Type 2 is called juvenile or chronic SMA. A child with this type is often diagnosed at 6 to 18 months of age. The main symptom is muscle weakness throughout the body causing difficulty walking and standing. Children with type 2 may need help moving around. They may need a walker or wheelchair. They often live into adulthood. But they are more prone to respiratory infections.
Type 3 is the mildest form. It can affect children from 18 months old up to their teen years. The most common symptoms include clumsiness, difficulty walking and climbing steps, fine tremor, and muscle weakness. Children with type 3 often have trouble getting up from a sitting position.
Diagnosing spinal muscular atrophy
SMA is diagnosed after symptoms start and after testing is done. For instance, early signs of muscle weakness may point to the disease. Your child’s doctor will also do a physical exam and ask about your child’s medical history.
Other tests can confirm SMA. These include:
Blood tests. These check for the gene that causes SMA.
Muscle biopsy. The doctor takes a sample of muscle tissue to look at under a microscope.
Electromyogram. This test can find electrical problems in the muscles.
Treating spinal muscular atrophy
SMA can’t be cured. So finding early is important. Treatment may depend on your child’s age, his or her overall health, and the type of SMA he or she has.
Children with SMA may have problems breathing and swallowing. This is because the disease affects the muscles that control these functions. Children with severe cases are especially at risk for these problems. They may need a breathing machine or nutritional care.
Weak arm and leg muscles can make it hard for a child to walk and stand. A wheelchair or walker can help keep a child independent. Physical therapy and exercise can help, too. They can make it easier to move and stay flexible.

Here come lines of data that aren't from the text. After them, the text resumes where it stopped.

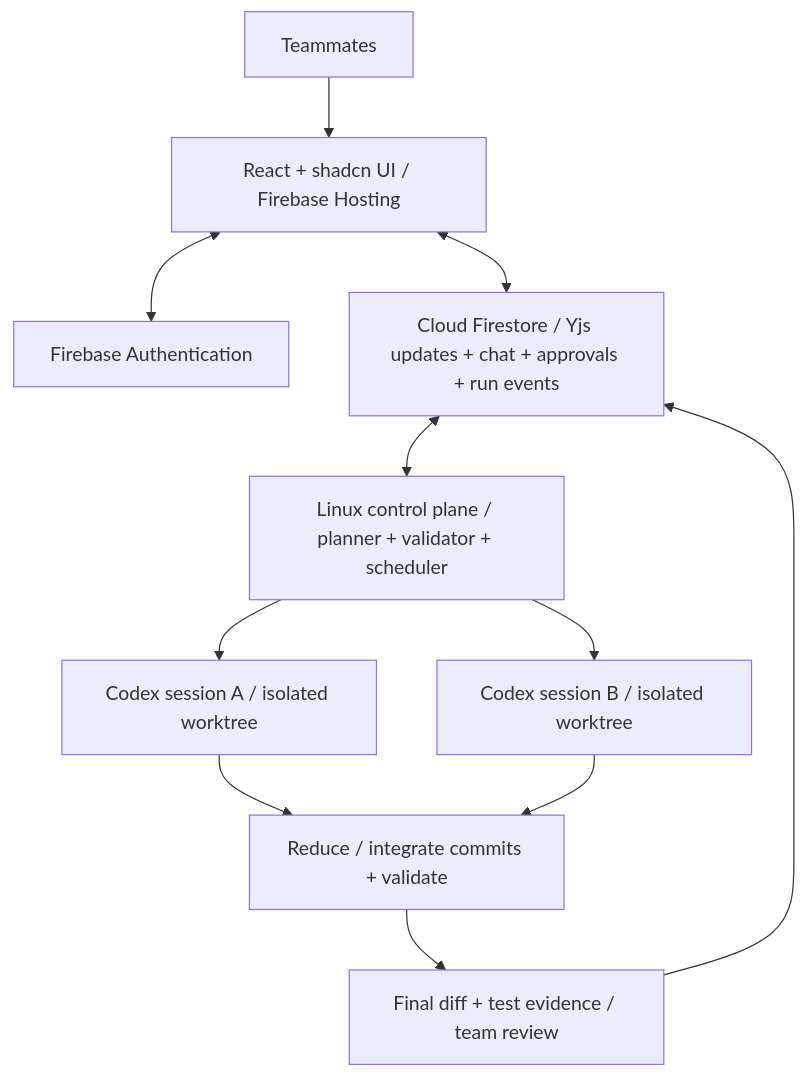
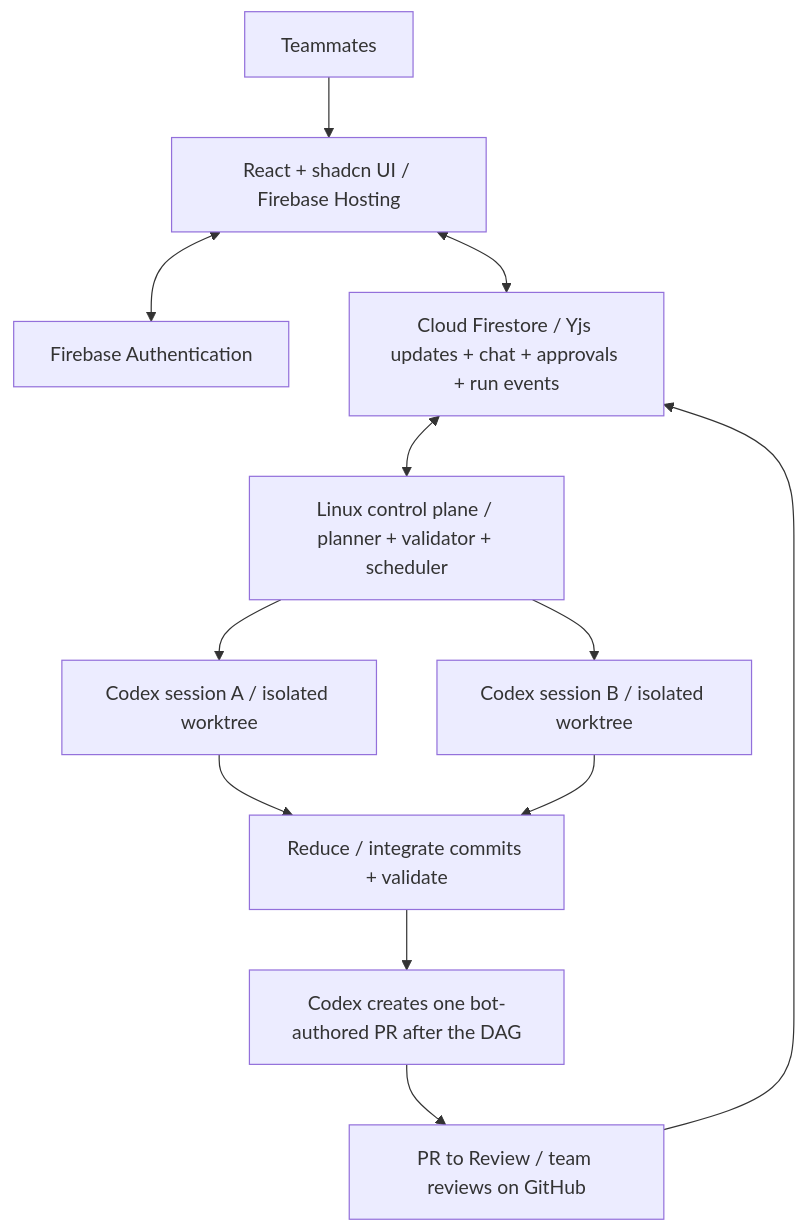
Before and after one commit to Jorya-Design/CoCo: the diagram in tasks/prd-multiplayer-codex-harness.md, drawn with Mermaid. The commit also changed other lines of this file and 22 other files, not shown here.

First line of the commit message:
Add final PR to Review stage after implementation (#18)

```diff
--- a/tasks/prd-multiplayer-codex-harness.md
+++ b/tasks/prd-multiplayer-codex-harness.md
@@ -97,13 +100,14 @@
 ~~~mermaid
 flowchart TB
   Team[Teammates] --> UI[React + shadcn UI / Firebase Hosting]
   UI <--> Auth[Firebase Authentication]
   UI <--> Data[Cloud Firestore / Yjs updates + chat + approvals + run events]
   Data <--> CP[Linux control plane / planner + validator + scheduler]
   CP --> A[Codex session A / isolated worktree]
   CP --> B[Codex session B / isolated worktree]
   A --> Reduce[Reduce / integrate commits + validate]
   B --> Reduce
-  Reduce --> Review[Final diff + test evidence / team review]
+  Reduce --> Publish[Codex creates one bot-authored PR after the DAG]
+  Publish --> Review[PR to Review / team reviews on GitHub]
   Review --> Data
 ~~~
```
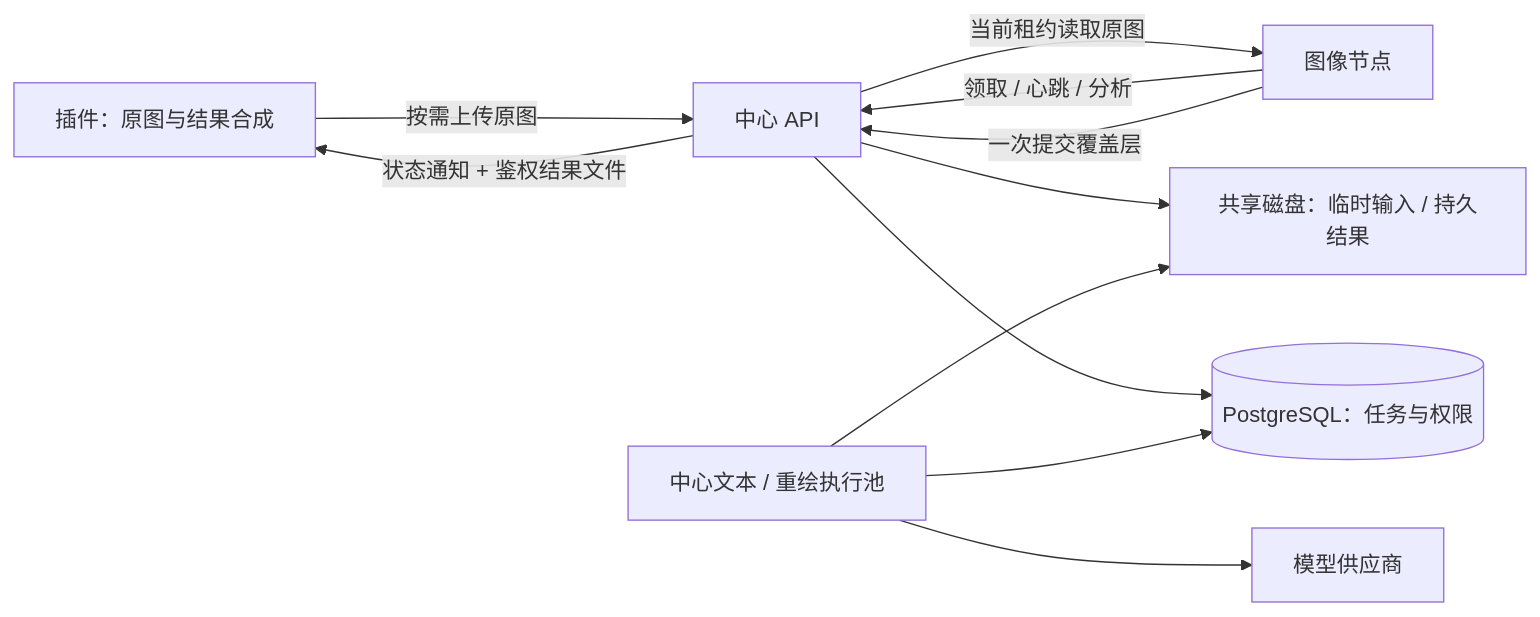
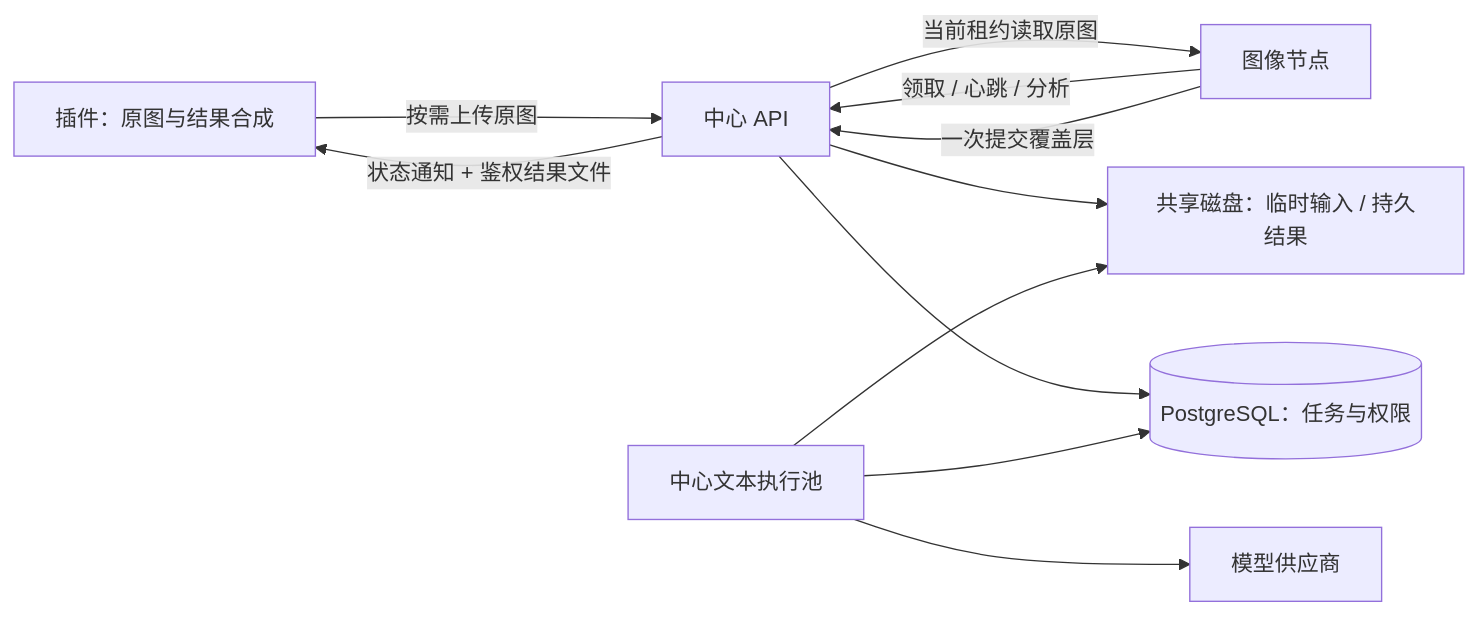
Before and after one commit to Wy2926/node-comics: the diagram in docs/TRANSLATION_CLUSTER_DESIGN.md, drawn with Mermaid. The commit also changed other lines of this file and 270 other files, not shown here.

````diff
--- a/docs/TRANSLATION_CLUSTER_DESIGN.md
+++ b/docs/TRANSLATION_CLUSTER_DESIGN.md
@@ -7,13 +7,13 @@
 ```mermaid
 flowchart LR
     C[插件：原图与结果合成] -->|按需上传原图| A[中心 API]
     A --> D[(PostgreSQL：任务与权限)]
     A --> F[共享磁盘：临时输入 / 持久结果]
     N[图像节点] -->|领取 / 心跳 / 分析| A
     A -->|当前租约读取原图| N
     N -->|一次提交覆盖层| A
-    W[中心文本 / 重绘执行池] --> D
+    W[中心文本执行池] --> D
     W --> P[模型供应商]
     W --> F
     A -->|状态通知 + 鉴权结果文件| C
 ```
````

Many children with SMA also have scoliosis. Scoliosis is a condition that causes the spine to curve. A doctor may recommend special devices to help prevent this problem. Surgery may be needed to fix it.